In my first post in this three-part series on the biomedical system, I discussed the fundamental flaw in using ‘the best’ indiscriminately, without acknowledging that, more often than not, there is no universal, Platonic ideal. In this post, I’m going to explore how choosing our ranking system requires a deeper conversation about where it is that we, as a scientific community, want to be in twenty or thirty years. Continue reading
Academic biomedical research, by many measures, is not working very well right now. To be blunt, there just isn’t enough money to go around. Continue reading
I always find it astonishing how bad we are, generally, at if-then statements. Even scientists make blunders with logic fundamentals—usually in life outside the lab, when we’re not paying close attention to those common pitfalls.
Recently I decided to branch out and try my hand at writing an article for Nate Silver’s revamped FiveThirtyEight site, which espouses “data-driven journalism”. As a scientist, I was pretty excited about the idea of journalism using numbers more to support their articles and of increasing numerical literacy, more generally. And I was even more excited that they didn’t seem skittish about science.
I am a scientist.
And I am extraordinarily proud to write those words. Being a scientist is a noble profession: we explore the untamed wilderness of the universe and chart its rises and falls, its rivers and oceans, deserts and mountains, and those far-off distant places that exist beyond even our imagination. But scientists are more than just cartographers—we bring order to this so-called chaos, always striving to illuminate the rationale underlying this wild, most beautiful topography.

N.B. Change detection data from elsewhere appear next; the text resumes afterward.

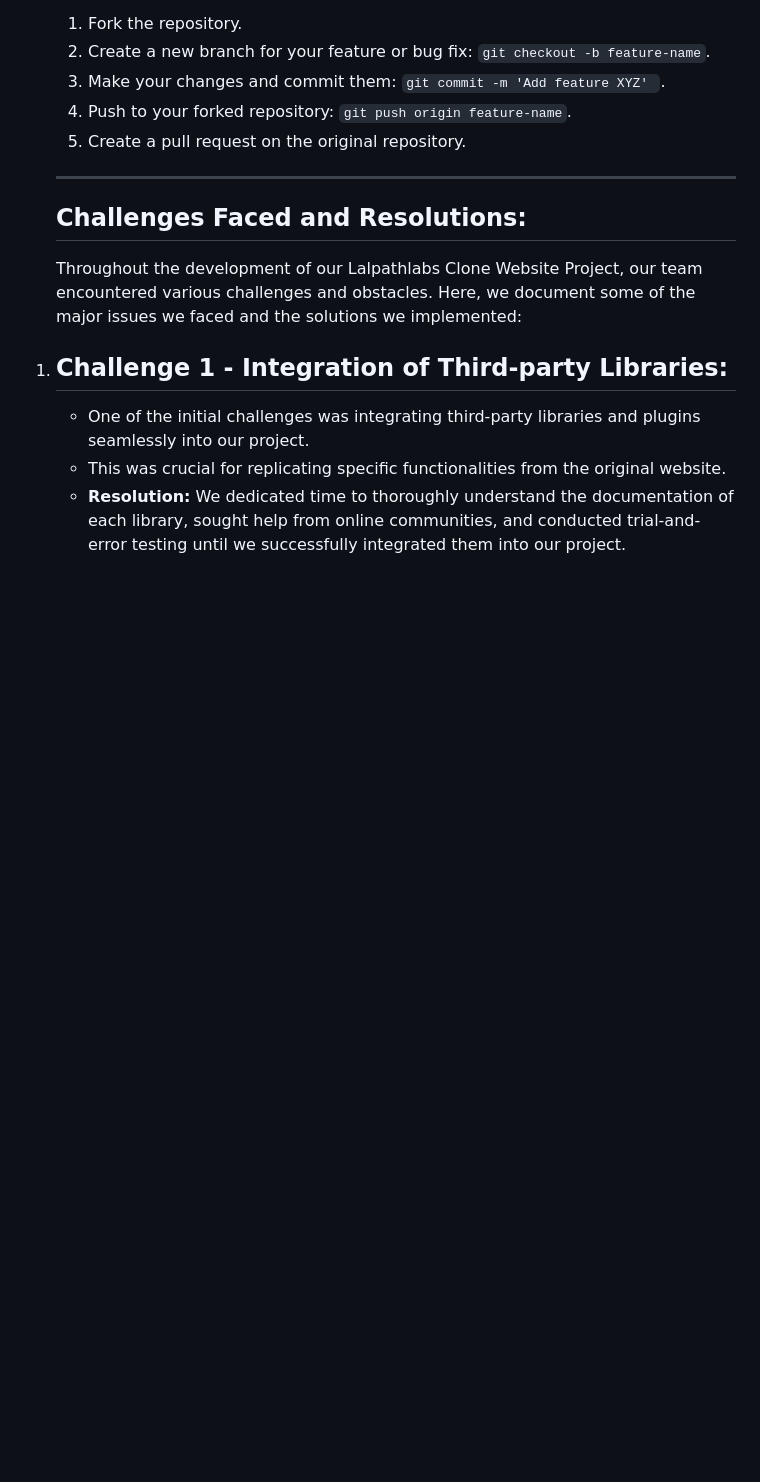
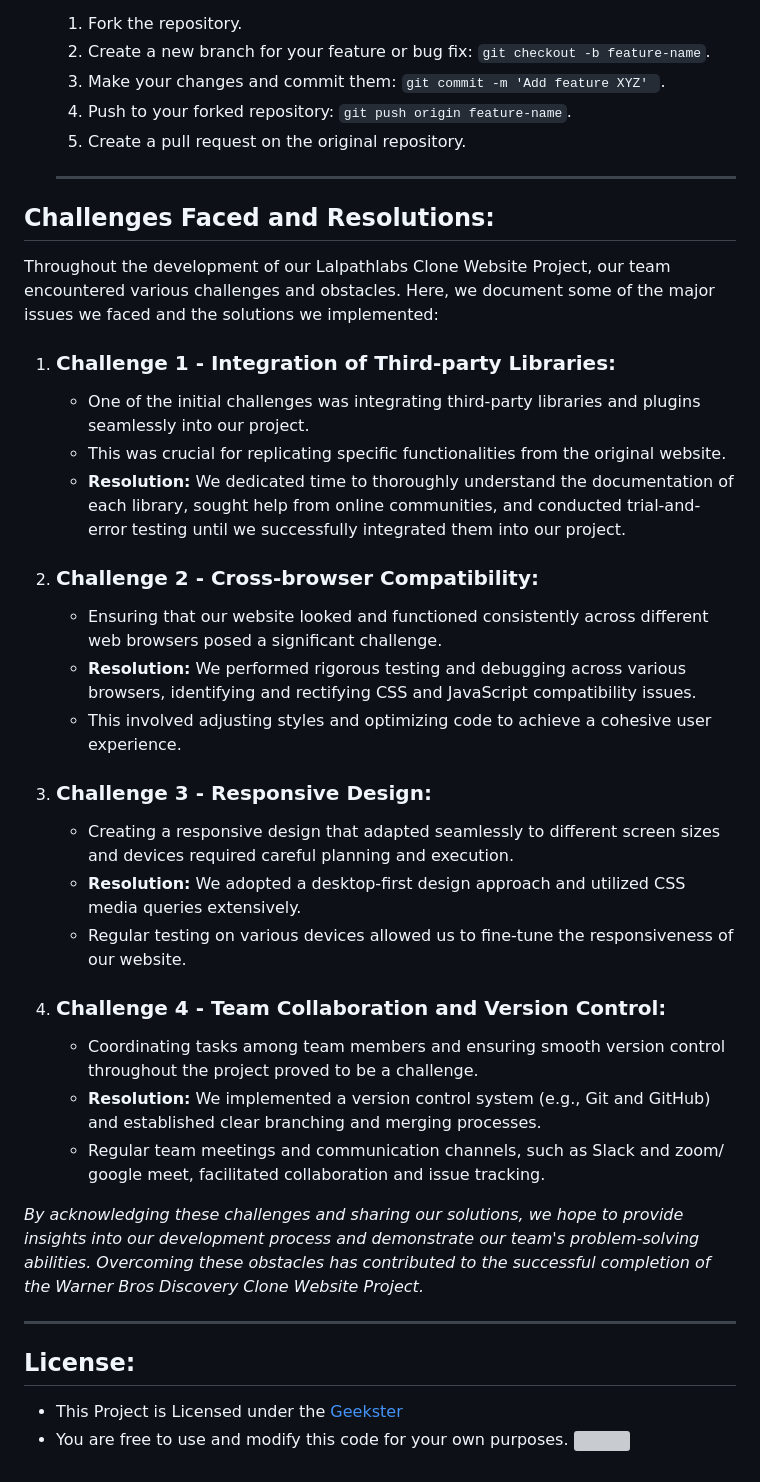
Before and after one commit to mohit15-web/GEEKATHON-team-5-, a Markdown page: README.md, the part around the change. Rendered like a GitHub page; blank space fills up the shorter version; grey boxes are pictures that could not be loaded.

```diff
--- a/README.md
+++ b/README.md
@@ -109,9 +109,32 @@ Warner Bros. Discovery Clone is a leading global entertainment company, formed t
 
     <hr>
 
-    ## Challenges Faced and Resolutions:
-    Throughout the development of our Lalpathlabs Clone Website Project, our team encountered various challenges and obstacles. Here, we document some of the major issues we faced and the solutions we implemented:
- 1. ## Challenge 1 - Integration of Third-party Libraries:
+## Challenges Faced and Resolutions:
+Throughout the development of our Lalpathlabs Clone Website Project, our team encountered various challenges and obstacles. Here, we document some of the major issues we faced and the solutions we implemented:
+
+ 1. ### Challenge 1 - Integration of Third-party Libraries:
     + One of the initial challenges was integrating third-party libraries and plugins seamlessly into our project.
     + This was crucial for replicating specific functionalities from the original website.
-    + <b>Resolution:</b> We dedicated time to thoroughly understand the documentation of each library, sought help from online communities, and conducted trial-and-error testing until we successfully integrated them into our project.
+    + **Resolution:** We dedicated time to thoroughly understand the documentation of each library, sought help from online communities, and conducted trial-and-error testing until we successfully integrated them into our project.
+2. ### Challenge 2 - Cross-browser Compatibility:
+    + Ensuring that our website looked and functioned consistently across different web browsers posed a significant challenge.
+    + **Resolution:** We performed rigorous testing and debugging across various browsers, identifying and rectifying CSS and JavaScript compatibility issues.
+    + This involved adjusting styles and optimizing code to achieve a cohesive user experience.
+3. ### Challenge 3 - Responsive Design:
+    + Creating a responsive design that adapted seamlessly to different screen sizes and devices required careful planning and execution.
+    + **Resolution:** We adopted a desktop-first design approach and utilized CSS media queries extensively.
+    + Regular testing on various devices allowed us to fine-tune the responsiveness of our website.
+4. ### Challenge 4 - Team Collaboration and Version Control:
+    + Coordinating tasks among team members and ensuring smooth version control throughout the project proved to be a challenge.
+    + **Resolution:** We implemented a version control system (e.g., Git and GitHub) and established clear branching and merging processes.
+    + Regular team meetings and communication channels, such as Slack and zoom/ google meet, facilitated collaboration and issue tracking.
+
+*By acknowledging these challenges and sharing our solutions, we hope to provide insights into our development process and demonstrate our team's problem-solving abilities. Overcoming these obstacles has contributed to the successful completion of the Warner Bros Discovery Clone Website Project.*
+
+<hr>
+
+## License:
+
+ + This Project is Licensed under the  [Geekster](https://www.geekster.in/home/new-full-stack-web-development-program)
+ + You are free to use and modify this code for your own purposes.
+   <img src=" https://www.geekster.in/images/logo/g.svg" width="100" height="100">
```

Uncovering the whats and the hows and the whys, we are the universe’s storytellers.